Here are some young, juicy milkweed pods I harvested in about an hour. While many plants are forming pods a fair number also still have unopened flower buds on them. Don't have time to go into more detail or what we'll be doing with these in the kitchen, but will be sure to share that with you later. For now, just wanted to share a few images.



Milkweed for knee strength? I wish...

Just back from the doctor, where I finally discovered why my knee(s) has been giving me fits for so long. X-rays showed a couple of bone spurs, one almost 2" long and broken, on a knee cap that is not shaped quite as it should be. Might have to get it scoped and cleaned, or just continue to live with the periodic debilitating pain...I'm thinking that the scoping is the way to go. The doctor seemed quite surprised and almost "excited" to have seen something on the x-rays that, he said, was so unusual and that he had never seen before. 
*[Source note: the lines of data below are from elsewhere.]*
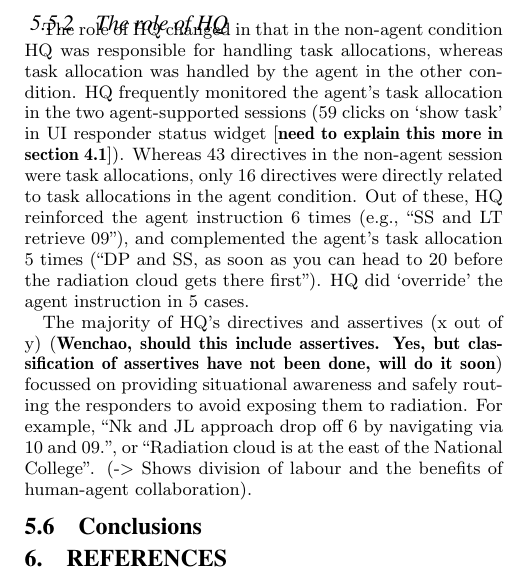
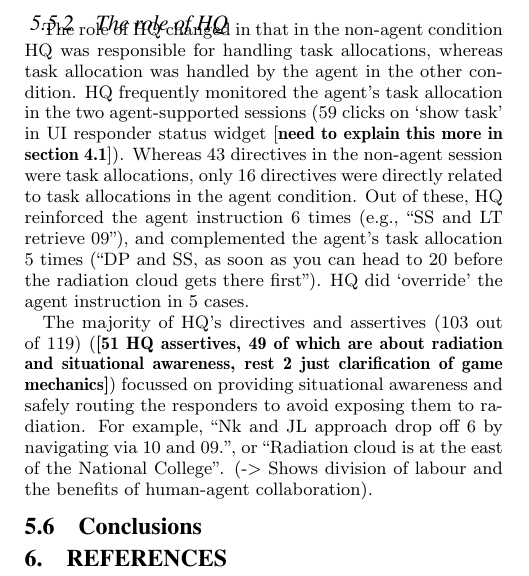
Before and after one commit to orchidproject/Location-game-orchid, a LaTeX document (AAMAS Paper/main.tex, which reads AAMAS Paper/atomicorchid.tex): part of one column of page 8 of 8, cut so that both start at the same text. Compiled offline with pdfLaTeX.

Commit message:
response to issues in result section

```diff
--- a/AAMAS Paper/atomicorchid.tex
+++ b/AAMAS Paper/atomicorchid.tex
@@ -113,7 +113,7 @@ Overall, players were more likely to reject plan if their proposed teammates wer
 \subsubsection{The role of HQ}
 The role of HQ changed in that in the non-agent condition HQ was responsible for handling task allocations, whereas task allocation was handled by the agent in the other condition. HQ frequently monitored the agent's task allocation in the two agent-supported sessions (59 clicks on `show task' in UI responder status widget [\textbf{need to explain this more in section 4.1}]). Whereas 43 directives in the non-agent session were task allocations, only 16 directives were directly related to task allocations in the agent condition. Out of these, HQ reinforced the agent instruction 6 times (e.g., ``SS and LT retrieve 09''), and complemented the agent's task allocation 5 times (``DP and SS, as soon as you can head to 20 before the radiation cloud gets there first''). HQ did `override' the agent instruction in 5 cases.
 
-The majority of HQ's directives and assertives (x out of y) (\textbf{Wenchao, should this include assertives. Yes, but classification of assertives have not been done, will do it soon}) focussed on providing situational awareness and safely routing the responders to avoid exposing them to radiation. For example, ``Nk and JL approach drop off 6 by navigating via 10 and 09.'', or ``Radiation cloud is at the east of the National College''. (-> Shows division of labour and the benefits of human-agent collaboration).
+The majority of HQ's directives and assertives (103 out of 119) (\textbf{[51 HQ assertives, 49 of which are about radiation and situational awareness, rest 2 just clarification of  game mechanics]}) focussed on providing situational awareness and safely routing the responders to avoid exposing them to radiation. For example, ``Nk and JL approach drop off 6 by navigating via 10 and 09.'', or ``Radiation cloud is at the east of the National College''. (-> Shows division of labour and the benefits of human-agent collaboration).
 
 
 %Joel and Wenchao
```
So, I decided to buck the "take it easy" route and immediately tramped through a field near my parents' house to pluck a bunch of milkweed flowers along with a handful of tiger lily flower buds from Mom & Dad's place, in order to make a quick breakfast before work. 

Simple: Sautee milkweed flower clusters and lily buds in butter with a little sea salt and cracked pepper, add a handful of spinach picked yesterday from the garden, quickly fry a duck egg, slice up a fat red tomato and badaboom badabing, there you go.

I'll write more about milkweed in the days to come. But for now, it's 90° and time for a lengthy soak in a tub of cold water before work. By the way, as far as I know, milkweed sap has absolutely no inherent attributes that may be beneficial to one's knee joints...I just like eating milkweed.Enjoy the day!


Breakfast doesn't get any fresher 

It's hot on the lakeshore this morning, 84° before 10:00am. Some of the greens are beginning to bolt, so I cut a handful of sweet spinach and peppery arugula, and went around all of the pots pinching basil flower heads off, before things turn bitter.

I also pulled one nice, 6" or 7" yellow squash, the first of the year, from one of the vines. It was fat and juicy. The zucchini and yellow squash vines are putting out a lot of beautiful yellow flowers now, so I plucked a few of those as well. 

With a countertop full of colorful and fresh garden bounty, some big duck eggs, a bowl of fresh peaches Kim picked up the other day, and a bottle of black truffle oil I've been eager to open I decided to make something fun for breakfast.

With two iron skillets heating up I sweated an onion and the spinach stems in butter while crisping a few slices of whole wheat chia seed bread I made the other day in some of the truffle oil (as soon as I opened the bottle - really a metal can - an earthy truffle aroma filled the room...happiness!). When the bread had browned I sauteed the zucchini flowers in the same skillet, added the handful of spinach and the sliced yellow squash to the other pan and began to toss until the spinach wilted. 

Once the vegetables were ready I pulled them from the skillet and added some large chunks I cut from one of the peaches. Then, a little more truffle oil into the pan to fry the duck eggs. Duck egg yolks are so large that I cook them over-easy and let the yolks harden just a little around the edges, otherwise our plates are swimming in yolk when we cut into them. We finished by sprinkling some of the purple Thai basil flower heads on top.

There you go...savory with a little sweet, an underbelly of earthy truffle, fresh greens picked minutes before, and crusty bread. And coffee, of course.